DeFreeze was unaccountably acquitted of serious criminal charges (all involving firearms) on half a dozen occasions during his time in LA, and, when he finally ended up behind bars, he was allowed to practically walk out of a disused wing of Soledad, after Vacaville prison’s anarchic ‘Black Cultural Association’ programme had allowed him to establish personal connections with the unaffiliated Berkeley ‘radicals’ with whom we would later go on to form the SLA.
Again, you can do the math. Could this ‘wild card’ police operative – already noted for his schizophrenic tendencies and dangerous obsession with guns and explosives – have slipped his handlers and gone off-piste only when he realised the fun he could have leading a cabal of machine gun-toting white chicks, provided he could keep his “political” bullshit flowing well enough for them to buy him as a revolutionary Black Power guru..?
Thanks to the gusto of the police gunmen in Compton, we will never know whether or not ‘Field Marshall Cinque’ genuinely believed in the revolutionary ideals he espoused via the SLA’s propaganda, and, in fairness, Boulton doesn’t extend his speculation quite as far as I have in the preceding paragraph. But, it is certainly not beyond the realms of possibility that DeFreeze was deliberately placed within the initially harmless Berkeley milieu in order to inform on and incriminate its occupants... thus potentially making this whole sorry mess just another gift to the people, courtesy of the paranoid excesses that predominated within US law enforcement during the final years of J. Edgar Hoover’s tenure at the FBI.
Surprisingly, about the only person to emerge from Boulton’s book with any dignity at all is Patty’s father, Randolph Heart (the fourth son of William Randolph Hearst). Following his daughter’s kidnapping, Hearst went to great lengths to arrange meetings with representatives of organisations affiliated with the SLA, and announced, apparently in earnest, that his view of the world had been changed as a result of these discussions. He implemented the SLA’s demands for a vast public food programme about as well as he could within the prohibitive timeframe and guidelines the kidnappers had outlined, eventually sinking so much money into it that the solvency of his business empire was put in jeopardy, and he enraged the editorial staff of his newspapers by ordering them to re-print the SLA’s monotonous tracts in full, as they had demanded.

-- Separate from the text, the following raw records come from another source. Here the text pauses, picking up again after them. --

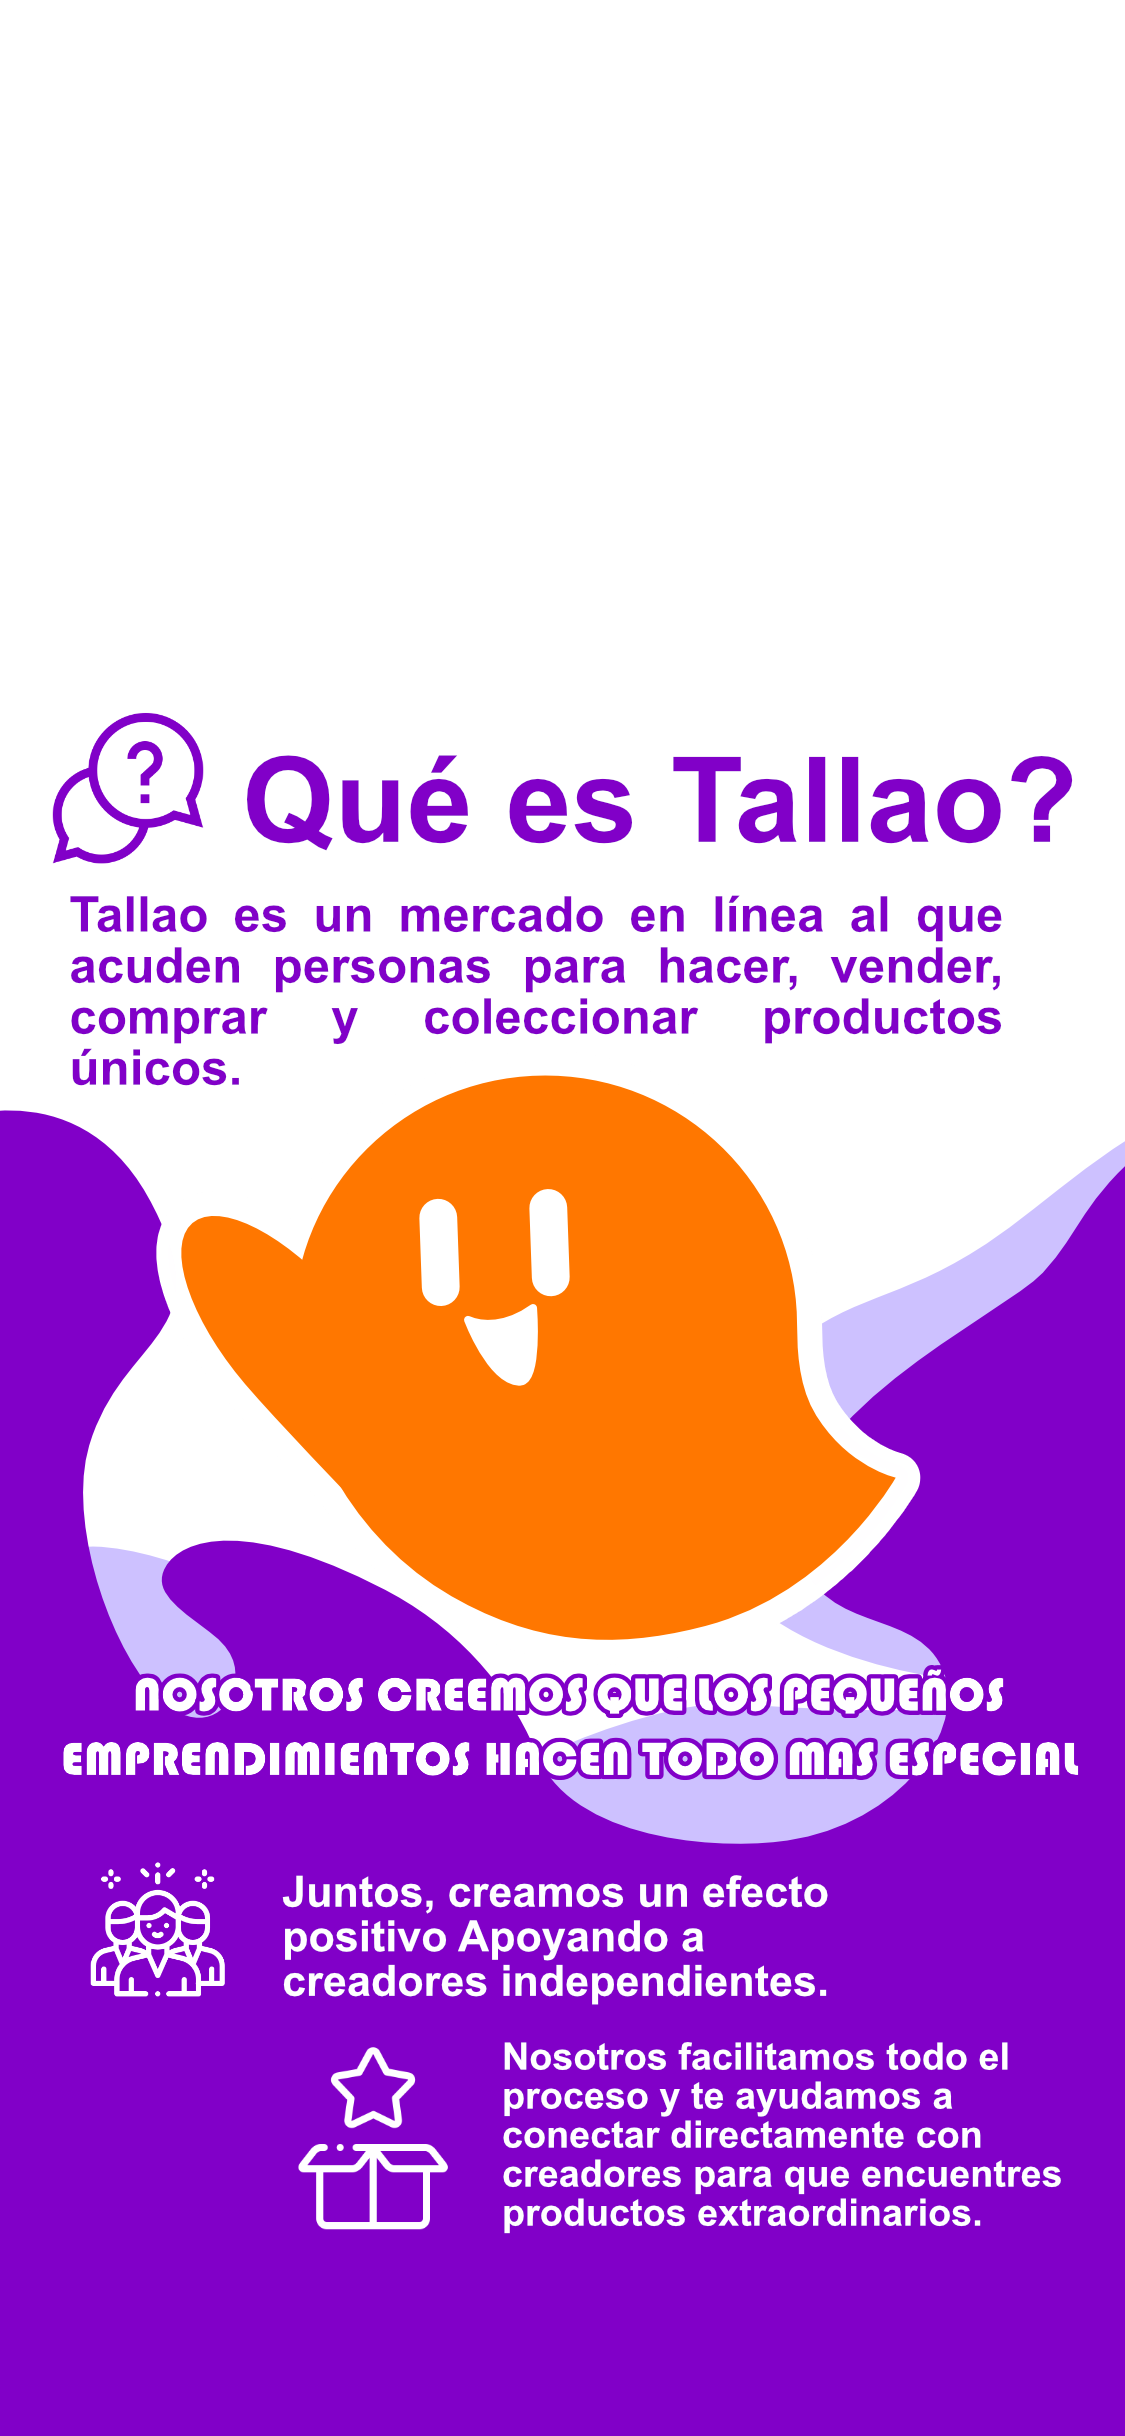
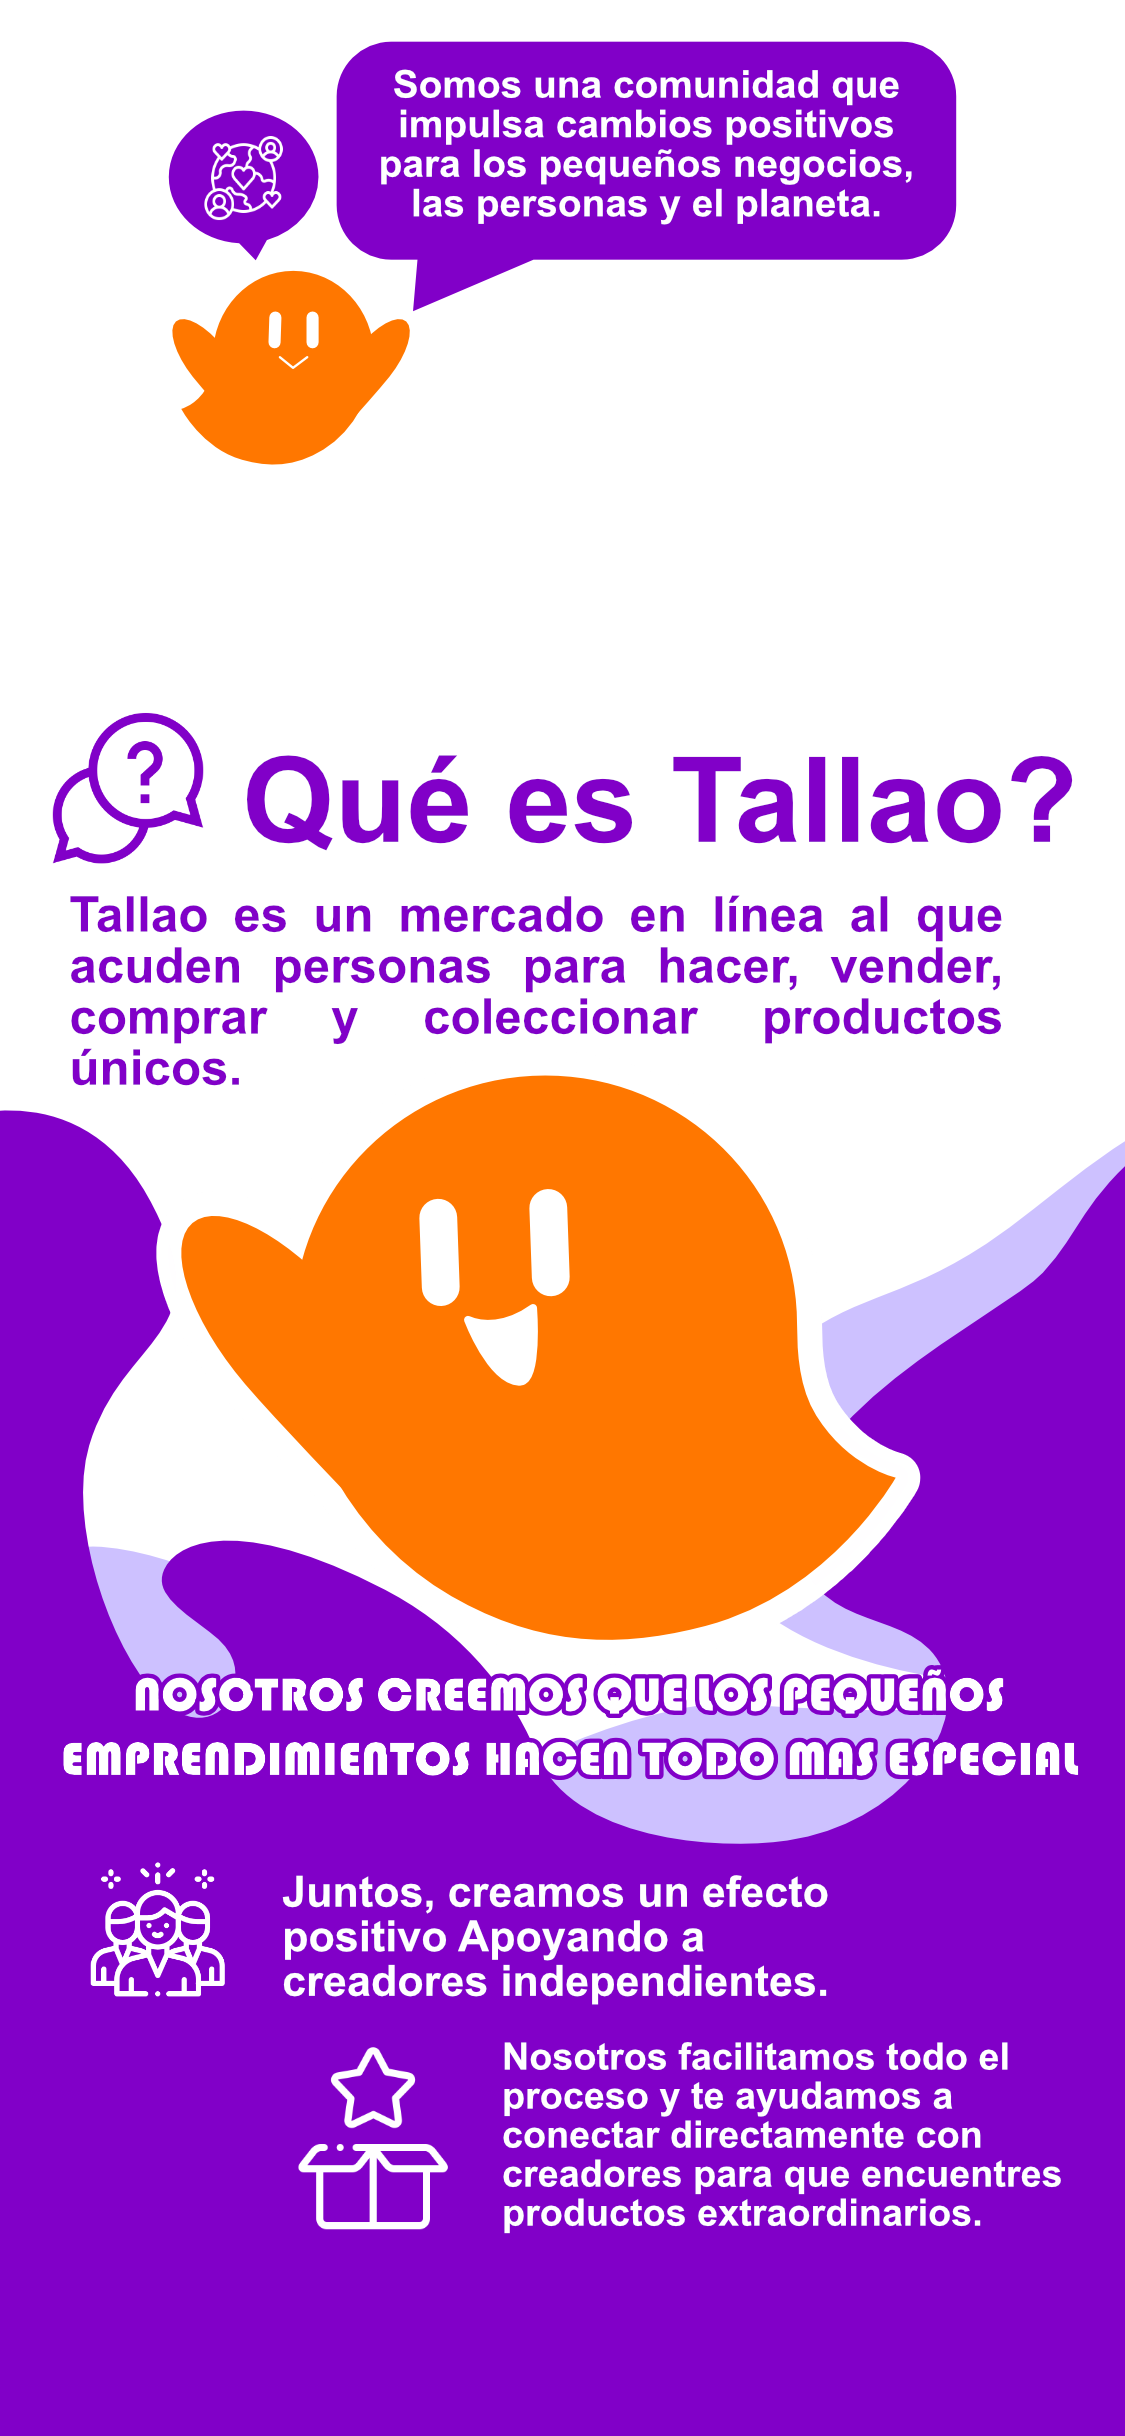
Cambios a Celular

Changed region(s): [[0.1556, 0.0, 0.8711, 0.2184]]

diff --git a/css/estilos.css b/css/estilos.css
@@ -93,3 +93,15 @@ body {
     background-attachment: fill;
   }
 }
+@media only screen and (max-width: 767px) {
+  #section2 {
+    background-image: url('../Assets/Plantilla_Cel2.png');
+    background-attachment: fill;
+  }
+}
+@media only screen and (max-width: 767px) {
+  #section3 {
+    background-image: url('../Assets/Plantilla_Cel3.png');
+    background-attachment: fill;
+  }
+}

For these efforts, Hearst received nothing but abuse from all quarters, including from his own daughter. Given his impossible situation, one can hardly blame him for effectively washing his hands of Patty’s fate following the Compton blood-bath, and withdrawing from the public eye insofar as was possible. For this of course, he received yet more abuse – all of which leaves me feeling rather sorry for the poor guy, regardless of his nominally unsympathetic status as the multi-millionaire son of a notorious tyrant.
All of which, I realise, tells you very little about the aesthetic or editorial policy of New English Library, which is what I instigated this series of posts in order to discuss. But what can I say – as an example of no nonsense, long form journalism, ‘The Making of Tania’ proved an unexpectedly engaging read, blowing the dust off a series of now-historical events that I was broadly aware of, but had never really taken the time to read up on in this level of detail.
I hope I won’t need to derail this weblog into factual/, ‘true crime’ territory too often – rest assured, no icky serial killer fascination is forthcoming - but, like the Manson murders a few years earlier, the Hearst/SLA saga is a tale that has entirely transcended it’s historical context, becoming a key ingredient in the stew of the crazy culture that BITR exists to celebrate, and as such I find that freshening up my knowledge of the genuine article every now and then proves quite rewarding.